* **Task item**
The entries below should be given again exactly, minus their pictures.

* **Data extract**
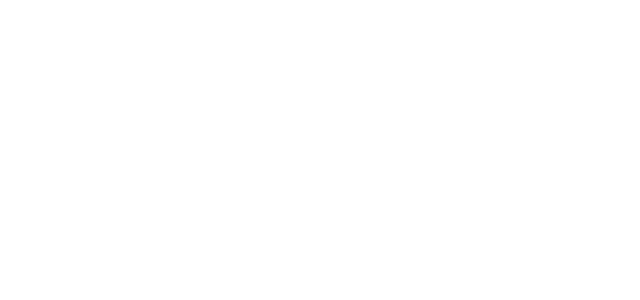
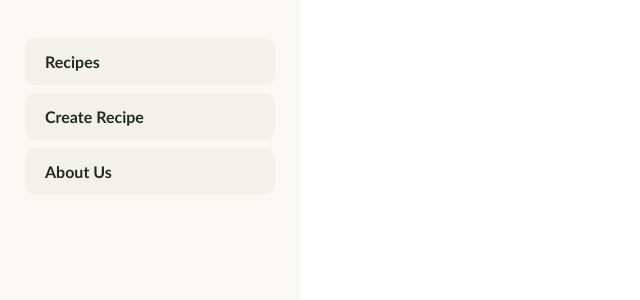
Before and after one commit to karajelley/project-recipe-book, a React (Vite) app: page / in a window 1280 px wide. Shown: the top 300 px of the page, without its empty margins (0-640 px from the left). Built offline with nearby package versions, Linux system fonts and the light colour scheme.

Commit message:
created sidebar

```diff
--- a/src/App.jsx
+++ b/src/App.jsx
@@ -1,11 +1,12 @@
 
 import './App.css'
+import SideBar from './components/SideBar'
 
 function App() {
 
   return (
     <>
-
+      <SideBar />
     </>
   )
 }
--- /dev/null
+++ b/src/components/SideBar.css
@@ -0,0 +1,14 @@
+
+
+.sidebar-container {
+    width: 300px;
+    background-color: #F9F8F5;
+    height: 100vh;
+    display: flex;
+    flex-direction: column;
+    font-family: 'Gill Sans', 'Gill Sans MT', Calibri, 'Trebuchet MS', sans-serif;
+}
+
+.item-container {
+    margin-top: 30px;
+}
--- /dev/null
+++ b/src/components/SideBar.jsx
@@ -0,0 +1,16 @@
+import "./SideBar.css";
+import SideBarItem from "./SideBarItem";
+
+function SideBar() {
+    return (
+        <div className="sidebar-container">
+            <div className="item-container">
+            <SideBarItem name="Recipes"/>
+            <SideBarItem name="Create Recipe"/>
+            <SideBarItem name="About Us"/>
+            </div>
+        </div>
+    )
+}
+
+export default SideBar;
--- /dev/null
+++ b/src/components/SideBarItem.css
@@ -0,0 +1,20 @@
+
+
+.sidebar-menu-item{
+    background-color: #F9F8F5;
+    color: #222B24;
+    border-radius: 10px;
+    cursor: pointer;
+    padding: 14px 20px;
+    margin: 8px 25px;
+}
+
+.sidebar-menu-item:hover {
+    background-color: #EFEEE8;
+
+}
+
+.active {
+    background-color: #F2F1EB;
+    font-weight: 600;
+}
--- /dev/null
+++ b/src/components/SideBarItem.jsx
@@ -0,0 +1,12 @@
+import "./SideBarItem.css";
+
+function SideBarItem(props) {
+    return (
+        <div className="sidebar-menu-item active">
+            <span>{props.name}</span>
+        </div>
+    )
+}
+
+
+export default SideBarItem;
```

* **Answer for the task**
Before and after one commit to karajelley/project-recipe-book, a React (Vite) app: page / in a window 1280 px wide. Shown: the top 300 px of the page, without its empty margins (0-640 px from the left). Built offline with nearby package versions, Linux system fonts and the light colour scheme.

Commit message:
created sidebar

```diff
--- a/src/App.jsx
+++ b/src/App.jsx
@@ -1,11 +1,12 @@
 
 import './App.css'
+import SideBar from './components/SideBar'
 
 function App() {
 
   return (
     <>
-
+      <SideBar />
     </>
   )
 }
--- /dev/null
+++ b/src/components/SideBar.css
@@ -0,0 +1,14 @@
+
+
+.sidebar-container {
+    width: 300px;
+    background-color: #F9F8F5;
+    height: 100vh;
+    display: flex;
+    flex-direction: column;
+    font-family: 'Gill Sans', 'Gill Sans MT', Calibri, 'Trebuchet MS', sans-serif;
+}
+
+.item-container {
+    margin-top: 30px;
+}
--- /dev/null
+++ b/src/components/SideBar.jsx
@@ -0,0 +1,16 @@
+import "./SideBar.css";
+import SideBarItem from "./SideBarItem";
+
+function SideBar() {
+    return (
+        <div className="sidebar-container">
+            <div className="item-container">
+            <SideBarItem name="Recipes"/>
+            <SideBarItem name="Create Recipe"/>
+            <SideBarItem name="About Us"/>
+            </div>
+        </div>
+    )
+}
+
+export default SideBar;
--- /dev/null
+++ b/src/components/SideBarItem.css
@@ -0,0 +1,20 @@
+
+
+.sidebar-menu-item{
+    background-color: #F9F8F5;
+    color: #222B24;
+    border-radius: 10px;
+    cursor: pointer;
+    padding: 14px 20px;
+    margin: 8px 25px;
+}
+
+.sidebar-menu-item:hover {
+    background-color: #EFEEE8;
+
+}
+
+.active {
+    background-color: #F2F1EB;
+    font-weight: 600;
+}
--- /dev/null
+++ b/src/components/SideBarItem.jsx
@@ -0,0 +1,12 @@
+import "./SideBarItem.css";
+
+function SideBarItem(props) {
+    return (
+        <div className="sidebar-menu-item active">
+            <span>{props.name}</span>
+        </div>
+    )
+}
+
+
+export default SideBarItem;
```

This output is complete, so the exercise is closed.